I usually avoid books with contemporary American settings. That’s where I live. I know about it. I don’t need to spend my time reading about it.
I made an exception for “The Serialist” by David Gordon. It’s a fun, gory, well-paced murder mystery, set in modern New York City, which may as well be a fantasy kingdom to me. It’s also an homage to the struggles and joys of writing, as well as the singular glory of the book, subjects near and dear to my heart.
The only thing I didn’t really like about it was the narrator’s partnership with Claire, who came across as a 15-year-old Manic Pixie Dreamgirl with unnecessary sexual overtones. Maybe Gordon did it on purpose to keep the reader feeling even more on-edge, in case the graphic murders and sleazy locales weren’t doing it enough. Maybe Gordon thinks it’s actually pretty realistic for 15-year-olds to answer the door wearing only a bikini, for a thirtysomething narrator to spend nearly all his time with said 15-year-old, and for said 15-year-old to have basically no parental supervision. Ever. It’s a common complaint in YA media that the characters don’t seem to have parents – well, Claire is a good example.

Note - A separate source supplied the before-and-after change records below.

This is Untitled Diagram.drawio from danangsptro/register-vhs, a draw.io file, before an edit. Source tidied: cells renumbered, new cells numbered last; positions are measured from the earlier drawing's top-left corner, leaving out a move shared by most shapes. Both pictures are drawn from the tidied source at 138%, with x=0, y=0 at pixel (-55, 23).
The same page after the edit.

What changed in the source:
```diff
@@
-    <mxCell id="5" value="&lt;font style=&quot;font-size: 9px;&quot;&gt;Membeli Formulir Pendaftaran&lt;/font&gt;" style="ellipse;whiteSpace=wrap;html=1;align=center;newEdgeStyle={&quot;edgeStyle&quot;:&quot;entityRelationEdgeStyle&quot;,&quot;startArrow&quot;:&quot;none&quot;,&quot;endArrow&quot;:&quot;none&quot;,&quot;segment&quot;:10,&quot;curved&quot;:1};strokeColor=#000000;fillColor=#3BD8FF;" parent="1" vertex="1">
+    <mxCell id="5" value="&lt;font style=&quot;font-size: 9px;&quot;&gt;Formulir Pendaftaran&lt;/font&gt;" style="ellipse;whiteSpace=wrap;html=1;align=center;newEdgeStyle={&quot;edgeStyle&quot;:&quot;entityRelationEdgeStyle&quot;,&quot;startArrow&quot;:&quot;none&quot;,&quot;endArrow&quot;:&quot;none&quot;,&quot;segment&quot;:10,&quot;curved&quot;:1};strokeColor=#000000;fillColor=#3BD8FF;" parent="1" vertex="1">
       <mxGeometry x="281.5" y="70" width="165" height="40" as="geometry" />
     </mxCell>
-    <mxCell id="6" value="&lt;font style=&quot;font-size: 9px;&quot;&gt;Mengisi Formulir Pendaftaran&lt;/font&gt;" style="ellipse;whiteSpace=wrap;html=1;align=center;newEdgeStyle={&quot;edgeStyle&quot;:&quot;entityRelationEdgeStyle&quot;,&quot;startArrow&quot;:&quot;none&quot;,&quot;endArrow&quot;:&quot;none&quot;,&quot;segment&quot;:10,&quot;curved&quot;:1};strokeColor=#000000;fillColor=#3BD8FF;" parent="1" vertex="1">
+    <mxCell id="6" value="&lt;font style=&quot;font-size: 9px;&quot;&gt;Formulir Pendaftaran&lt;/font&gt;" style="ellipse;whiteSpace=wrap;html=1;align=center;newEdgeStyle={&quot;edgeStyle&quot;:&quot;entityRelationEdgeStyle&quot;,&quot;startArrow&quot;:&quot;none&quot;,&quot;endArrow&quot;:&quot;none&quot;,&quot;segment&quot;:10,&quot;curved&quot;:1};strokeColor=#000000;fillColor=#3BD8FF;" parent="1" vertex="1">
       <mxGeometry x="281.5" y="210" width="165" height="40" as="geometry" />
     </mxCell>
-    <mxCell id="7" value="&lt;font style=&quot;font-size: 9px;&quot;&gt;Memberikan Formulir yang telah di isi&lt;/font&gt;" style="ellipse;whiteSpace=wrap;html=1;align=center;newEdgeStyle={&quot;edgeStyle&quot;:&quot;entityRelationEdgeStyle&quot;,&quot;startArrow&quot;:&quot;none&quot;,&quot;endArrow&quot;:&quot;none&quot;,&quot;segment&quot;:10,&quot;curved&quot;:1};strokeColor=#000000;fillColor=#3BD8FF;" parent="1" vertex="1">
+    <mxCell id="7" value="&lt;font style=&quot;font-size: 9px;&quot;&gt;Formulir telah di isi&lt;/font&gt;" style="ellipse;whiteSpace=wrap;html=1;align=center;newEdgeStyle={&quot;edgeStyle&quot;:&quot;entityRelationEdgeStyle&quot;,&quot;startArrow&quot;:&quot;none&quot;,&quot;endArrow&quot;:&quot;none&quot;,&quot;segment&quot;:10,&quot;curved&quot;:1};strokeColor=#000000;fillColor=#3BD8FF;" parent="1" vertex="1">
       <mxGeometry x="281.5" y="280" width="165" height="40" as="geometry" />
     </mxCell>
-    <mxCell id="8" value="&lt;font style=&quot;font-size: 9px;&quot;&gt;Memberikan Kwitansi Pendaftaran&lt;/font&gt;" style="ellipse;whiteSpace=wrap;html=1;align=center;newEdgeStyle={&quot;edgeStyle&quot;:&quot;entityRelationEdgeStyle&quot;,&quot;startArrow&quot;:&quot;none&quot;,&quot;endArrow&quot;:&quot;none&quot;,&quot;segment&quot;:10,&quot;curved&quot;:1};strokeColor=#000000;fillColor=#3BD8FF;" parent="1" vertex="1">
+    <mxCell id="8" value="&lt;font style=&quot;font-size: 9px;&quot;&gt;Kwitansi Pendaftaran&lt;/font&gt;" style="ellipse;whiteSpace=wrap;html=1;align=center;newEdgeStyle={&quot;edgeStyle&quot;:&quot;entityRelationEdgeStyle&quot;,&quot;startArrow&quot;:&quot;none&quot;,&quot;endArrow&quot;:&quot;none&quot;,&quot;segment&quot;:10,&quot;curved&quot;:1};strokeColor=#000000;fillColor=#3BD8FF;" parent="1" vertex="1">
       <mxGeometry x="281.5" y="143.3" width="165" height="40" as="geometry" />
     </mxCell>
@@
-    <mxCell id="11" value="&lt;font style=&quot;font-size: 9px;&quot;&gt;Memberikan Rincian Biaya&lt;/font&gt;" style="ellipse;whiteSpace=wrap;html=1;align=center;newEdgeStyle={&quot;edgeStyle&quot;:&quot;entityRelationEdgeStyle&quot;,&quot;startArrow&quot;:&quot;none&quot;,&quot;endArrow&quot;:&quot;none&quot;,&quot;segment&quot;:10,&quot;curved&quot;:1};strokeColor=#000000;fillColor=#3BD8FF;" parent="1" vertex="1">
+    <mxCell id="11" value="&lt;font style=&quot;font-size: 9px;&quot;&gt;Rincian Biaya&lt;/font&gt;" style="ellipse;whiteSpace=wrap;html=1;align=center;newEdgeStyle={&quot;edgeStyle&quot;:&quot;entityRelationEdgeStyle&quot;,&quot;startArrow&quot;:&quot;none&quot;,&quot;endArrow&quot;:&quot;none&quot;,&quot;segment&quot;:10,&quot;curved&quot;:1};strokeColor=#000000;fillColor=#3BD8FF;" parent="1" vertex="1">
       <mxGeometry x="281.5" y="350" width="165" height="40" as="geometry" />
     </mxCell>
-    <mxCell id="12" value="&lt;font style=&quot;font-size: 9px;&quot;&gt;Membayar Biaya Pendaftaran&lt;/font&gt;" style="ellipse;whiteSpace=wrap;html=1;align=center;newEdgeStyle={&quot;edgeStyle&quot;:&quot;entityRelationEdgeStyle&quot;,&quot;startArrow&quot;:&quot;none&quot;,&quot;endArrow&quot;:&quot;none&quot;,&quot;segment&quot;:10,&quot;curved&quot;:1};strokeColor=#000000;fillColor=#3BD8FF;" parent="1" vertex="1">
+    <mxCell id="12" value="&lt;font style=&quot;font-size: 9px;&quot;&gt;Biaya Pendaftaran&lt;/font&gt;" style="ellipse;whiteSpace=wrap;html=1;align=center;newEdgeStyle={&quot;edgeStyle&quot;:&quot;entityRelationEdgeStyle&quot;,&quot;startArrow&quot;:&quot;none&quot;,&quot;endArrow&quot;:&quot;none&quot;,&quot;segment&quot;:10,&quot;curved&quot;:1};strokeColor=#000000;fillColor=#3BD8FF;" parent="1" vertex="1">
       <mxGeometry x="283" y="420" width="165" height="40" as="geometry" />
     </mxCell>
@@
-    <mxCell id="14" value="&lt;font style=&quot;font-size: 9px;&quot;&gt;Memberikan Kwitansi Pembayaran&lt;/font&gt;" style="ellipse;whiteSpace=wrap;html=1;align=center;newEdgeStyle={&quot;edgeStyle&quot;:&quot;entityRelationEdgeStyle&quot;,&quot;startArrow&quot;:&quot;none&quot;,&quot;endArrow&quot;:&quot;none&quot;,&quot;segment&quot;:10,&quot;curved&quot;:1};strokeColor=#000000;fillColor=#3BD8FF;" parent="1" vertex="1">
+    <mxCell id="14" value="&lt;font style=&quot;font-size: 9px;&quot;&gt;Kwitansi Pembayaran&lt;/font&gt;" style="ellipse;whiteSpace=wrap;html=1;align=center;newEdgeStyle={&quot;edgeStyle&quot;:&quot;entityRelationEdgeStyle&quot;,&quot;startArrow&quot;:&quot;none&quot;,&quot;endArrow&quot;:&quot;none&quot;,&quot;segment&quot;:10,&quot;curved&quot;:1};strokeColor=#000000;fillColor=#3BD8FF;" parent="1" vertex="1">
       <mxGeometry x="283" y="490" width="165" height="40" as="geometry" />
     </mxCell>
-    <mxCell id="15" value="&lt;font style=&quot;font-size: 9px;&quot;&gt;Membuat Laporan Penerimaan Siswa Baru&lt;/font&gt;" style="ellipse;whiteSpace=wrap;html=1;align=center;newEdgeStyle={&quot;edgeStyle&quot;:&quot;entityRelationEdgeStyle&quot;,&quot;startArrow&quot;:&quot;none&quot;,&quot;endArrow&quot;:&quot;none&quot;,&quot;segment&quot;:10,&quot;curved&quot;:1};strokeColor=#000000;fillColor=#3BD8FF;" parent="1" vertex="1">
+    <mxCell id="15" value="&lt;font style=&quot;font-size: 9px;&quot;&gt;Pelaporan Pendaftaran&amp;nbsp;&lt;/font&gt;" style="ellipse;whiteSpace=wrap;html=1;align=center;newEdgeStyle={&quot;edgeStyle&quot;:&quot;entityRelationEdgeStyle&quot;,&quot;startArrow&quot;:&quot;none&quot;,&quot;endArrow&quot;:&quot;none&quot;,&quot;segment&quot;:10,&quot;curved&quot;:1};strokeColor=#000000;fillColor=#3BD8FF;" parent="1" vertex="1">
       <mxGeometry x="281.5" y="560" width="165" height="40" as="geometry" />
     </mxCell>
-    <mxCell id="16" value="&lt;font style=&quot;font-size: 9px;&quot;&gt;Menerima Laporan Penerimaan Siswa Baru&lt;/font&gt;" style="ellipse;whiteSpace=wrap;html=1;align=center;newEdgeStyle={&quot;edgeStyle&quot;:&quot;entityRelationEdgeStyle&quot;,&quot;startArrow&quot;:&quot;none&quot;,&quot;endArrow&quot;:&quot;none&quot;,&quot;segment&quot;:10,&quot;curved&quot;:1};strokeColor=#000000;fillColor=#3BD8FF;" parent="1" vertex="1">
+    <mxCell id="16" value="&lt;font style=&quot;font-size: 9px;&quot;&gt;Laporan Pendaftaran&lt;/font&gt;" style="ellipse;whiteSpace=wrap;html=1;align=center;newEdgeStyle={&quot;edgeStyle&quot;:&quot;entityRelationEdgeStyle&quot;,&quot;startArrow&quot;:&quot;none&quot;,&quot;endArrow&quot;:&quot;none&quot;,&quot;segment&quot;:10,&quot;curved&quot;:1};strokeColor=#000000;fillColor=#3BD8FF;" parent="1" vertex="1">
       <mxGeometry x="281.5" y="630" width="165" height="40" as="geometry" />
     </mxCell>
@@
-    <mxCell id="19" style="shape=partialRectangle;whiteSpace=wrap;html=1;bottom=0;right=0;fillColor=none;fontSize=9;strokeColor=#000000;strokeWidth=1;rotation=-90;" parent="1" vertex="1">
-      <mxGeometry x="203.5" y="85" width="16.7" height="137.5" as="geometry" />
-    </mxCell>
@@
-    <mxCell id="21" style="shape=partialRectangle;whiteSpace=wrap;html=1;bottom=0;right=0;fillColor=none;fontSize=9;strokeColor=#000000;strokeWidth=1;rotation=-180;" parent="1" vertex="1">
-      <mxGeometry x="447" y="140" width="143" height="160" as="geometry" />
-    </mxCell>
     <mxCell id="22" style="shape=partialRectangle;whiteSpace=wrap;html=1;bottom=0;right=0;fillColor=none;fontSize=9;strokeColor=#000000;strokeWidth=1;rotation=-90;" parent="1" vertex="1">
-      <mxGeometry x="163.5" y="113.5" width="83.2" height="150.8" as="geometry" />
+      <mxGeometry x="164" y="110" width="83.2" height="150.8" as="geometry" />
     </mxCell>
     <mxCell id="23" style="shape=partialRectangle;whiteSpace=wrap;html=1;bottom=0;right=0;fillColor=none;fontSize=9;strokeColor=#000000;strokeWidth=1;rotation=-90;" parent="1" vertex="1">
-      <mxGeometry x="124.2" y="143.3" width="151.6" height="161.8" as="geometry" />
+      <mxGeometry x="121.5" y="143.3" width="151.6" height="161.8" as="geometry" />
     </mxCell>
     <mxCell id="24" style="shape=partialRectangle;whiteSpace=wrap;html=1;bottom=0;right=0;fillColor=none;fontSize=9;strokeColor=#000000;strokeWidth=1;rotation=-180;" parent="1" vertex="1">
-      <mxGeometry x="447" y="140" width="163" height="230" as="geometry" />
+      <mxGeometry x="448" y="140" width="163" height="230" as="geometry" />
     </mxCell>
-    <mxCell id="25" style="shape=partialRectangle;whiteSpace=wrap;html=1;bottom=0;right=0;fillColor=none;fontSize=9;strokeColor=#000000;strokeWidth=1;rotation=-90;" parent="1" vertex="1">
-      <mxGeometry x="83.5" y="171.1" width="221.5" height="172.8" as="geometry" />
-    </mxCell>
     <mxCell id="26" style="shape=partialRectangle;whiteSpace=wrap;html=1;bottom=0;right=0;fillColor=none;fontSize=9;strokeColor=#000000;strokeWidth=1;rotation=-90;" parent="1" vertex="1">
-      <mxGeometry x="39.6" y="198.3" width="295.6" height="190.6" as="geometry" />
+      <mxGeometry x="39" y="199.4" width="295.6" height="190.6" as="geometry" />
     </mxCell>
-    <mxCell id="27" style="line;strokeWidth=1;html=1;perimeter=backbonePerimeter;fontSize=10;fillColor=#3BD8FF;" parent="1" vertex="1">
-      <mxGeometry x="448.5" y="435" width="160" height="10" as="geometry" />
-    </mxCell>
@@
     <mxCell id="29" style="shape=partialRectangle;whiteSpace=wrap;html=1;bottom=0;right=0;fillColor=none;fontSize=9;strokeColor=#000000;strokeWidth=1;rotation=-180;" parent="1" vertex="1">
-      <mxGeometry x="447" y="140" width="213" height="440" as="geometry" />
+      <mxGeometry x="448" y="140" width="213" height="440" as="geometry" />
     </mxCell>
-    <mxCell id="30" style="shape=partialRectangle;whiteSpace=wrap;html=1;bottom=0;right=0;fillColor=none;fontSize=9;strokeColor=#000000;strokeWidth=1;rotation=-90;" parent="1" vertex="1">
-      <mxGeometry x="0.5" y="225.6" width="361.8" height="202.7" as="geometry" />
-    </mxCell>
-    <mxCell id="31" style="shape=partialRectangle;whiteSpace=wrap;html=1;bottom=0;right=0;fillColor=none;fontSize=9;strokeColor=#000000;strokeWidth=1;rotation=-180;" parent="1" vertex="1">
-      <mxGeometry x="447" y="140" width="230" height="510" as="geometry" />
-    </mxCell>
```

The twisty plot, freaky serial killer, and generally likable narrator outweigh the slight skeeviness that is Claire, though. If you’re into crime procedurals, dark humor, or books about books, give “The Serialist” a try.